The following entries are to be repeated exactly, and the pictures are to be left behind.
===== INPUT =====
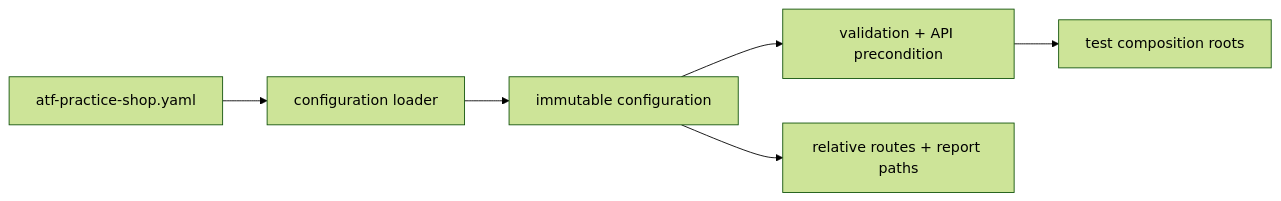
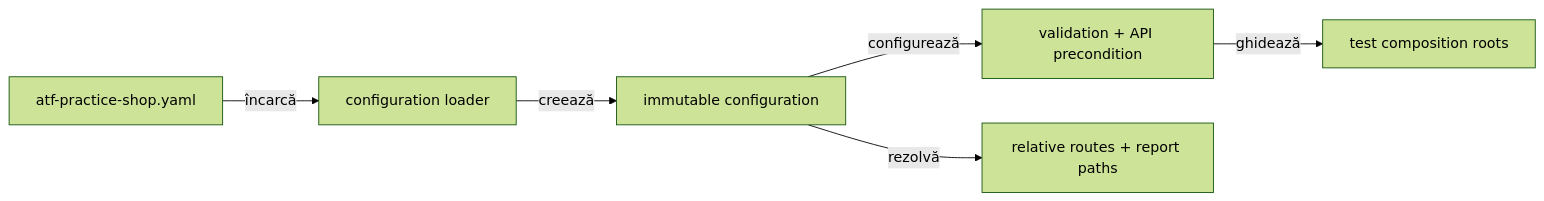
Before and after one commit to crististefanita/demo2: the fourth of 8 diagrams in atf-test-practice-shop/README.md, drawn with Mermaid (forest theme). The commit also changed other lines of this file and 102 other files, not shown here.

````diff
--- a/atf-test-practice-shop/README.md
+++ b/atf-test-practice-shop/README.md
@@ -168,8 +168,8 @@
 ```mermaid
 flowchart LR
-    Yaml["atf-practice-shop.yaml"] --> Loader["configuration loader"]
-    Loader --> Snapshot["immutable configuration"]
-    Snapshot --> Policy["validation + API precondition"]
-    Snapshot --> Paths["relative routes + report paths"]
-    Policy --> Roots["test composition roots"]
+    Yaml["atf-practice-shop.yaml"] -->|încarcă| Loader["configuration loader"]
+    Loader -->|creează| Snapshot["immutable configuration"]
+    Snapshot -->|configurează| Policy["validation + API precondition"]
+    Snapshot -->|rezolvă| Paths["relative routes + report paths"]
+    Policy -->|ghidează| Roots["test composition roots"]
 ```
````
=====
ANSWER BOX ::
Before and after one commit to crististefanita/demo2: the fourth of 8 diagrams in atf-test-practice-shop/README.md, drawn with Mermaid (forest theme). The commit also changed other lines of this file and 102 other files, not shown here.

````diff
--- a/atf-test-practice-shop/README.md
+++ b/atf-test-practice-shop/README.md
@@ -168,8 +168,8 @@
 ```mermaid
 flowchart LR
-    Yaml["atf-practice-shop.yaml"] --> Loader["configuration loader"]
-    Loader --> Snapshot["immutable configuration"]
-    Snapshot --> Policy["validation + API precondition"]
-    Snapshot --> Paths["relative routes + report paths"]
-    Policy --> Roots["test composition roots"]
+    Yaml["atf-practice-shop.yaml"] -->|încarcă| Loader["configuration loader"]
+    Loader -->|creează| Snapshot["immutable configuration"]
+    Snapshot -->|configurează| Policy["validation + API precondition"]
+    Snapshot -->|rezolvă| Paths["relative routes + report paths"]
+    Policy -->|ghidează| Roots["test composition roots"]
 ```
````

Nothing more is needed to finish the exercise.